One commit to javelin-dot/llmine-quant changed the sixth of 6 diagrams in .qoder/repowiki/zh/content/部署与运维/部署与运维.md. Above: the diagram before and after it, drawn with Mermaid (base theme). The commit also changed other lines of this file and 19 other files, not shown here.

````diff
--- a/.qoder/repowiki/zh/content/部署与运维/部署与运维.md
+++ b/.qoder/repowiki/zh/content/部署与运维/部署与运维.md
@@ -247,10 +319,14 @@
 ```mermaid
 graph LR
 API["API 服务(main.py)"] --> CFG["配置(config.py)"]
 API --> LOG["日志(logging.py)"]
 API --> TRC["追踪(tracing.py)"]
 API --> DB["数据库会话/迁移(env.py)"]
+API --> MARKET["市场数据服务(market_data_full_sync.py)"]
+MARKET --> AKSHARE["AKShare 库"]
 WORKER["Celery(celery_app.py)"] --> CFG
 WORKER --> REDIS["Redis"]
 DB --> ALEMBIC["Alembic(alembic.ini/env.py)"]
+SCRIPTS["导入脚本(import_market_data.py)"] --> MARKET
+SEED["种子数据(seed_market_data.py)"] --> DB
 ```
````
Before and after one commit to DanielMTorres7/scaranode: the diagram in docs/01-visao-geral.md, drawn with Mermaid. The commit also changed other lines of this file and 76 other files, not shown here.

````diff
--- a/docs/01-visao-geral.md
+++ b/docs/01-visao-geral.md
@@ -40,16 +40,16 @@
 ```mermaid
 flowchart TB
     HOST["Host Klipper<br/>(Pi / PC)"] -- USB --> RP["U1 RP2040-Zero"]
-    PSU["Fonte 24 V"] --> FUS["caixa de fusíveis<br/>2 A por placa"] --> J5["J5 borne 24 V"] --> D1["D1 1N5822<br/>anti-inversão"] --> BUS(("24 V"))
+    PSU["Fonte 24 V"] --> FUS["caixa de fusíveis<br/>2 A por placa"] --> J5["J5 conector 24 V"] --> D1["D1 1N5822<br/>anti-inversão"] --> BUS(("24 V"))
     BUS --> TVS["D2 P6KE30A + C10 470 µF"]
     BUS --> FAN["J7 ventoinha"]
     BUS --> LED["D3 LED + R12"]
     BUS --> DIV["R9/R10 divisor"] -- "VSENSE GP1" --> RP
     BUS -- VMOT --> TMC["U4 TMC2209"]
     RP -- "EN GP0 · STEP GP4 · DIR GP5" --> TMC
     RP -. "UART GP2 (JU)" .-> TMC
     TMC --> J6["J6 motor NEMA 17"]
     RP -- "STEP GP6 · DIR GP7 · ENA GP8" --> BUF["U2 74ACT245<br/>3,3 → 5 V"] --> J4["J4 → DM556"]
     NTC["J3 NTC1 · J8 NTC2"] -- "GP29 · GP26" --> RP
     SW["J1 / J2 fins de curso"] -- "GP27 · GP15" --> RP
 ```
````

### [Exercise]
Go back to the listing above. Copy word for word the lines from the one with "P6KE30A + C10" through the one with "GP0 · STEP GP4", and nothing more.

### [Response area]
     BUS --> TVS["D2 P6KE30A + C10 470 µF"]
     BUS --> FAN["J7 ventoinha"]
     BUS --> LED["D3 LED + R12"]
     BUS --> DIV["R9/R10 divisor"] -- "VSENSE GP1" --> RP
     BUS -- VMOT --> TMC["U4 TMC2209"]
     RP -- "EN GP0 · STEP GP4 · DIR GP5" --> TMC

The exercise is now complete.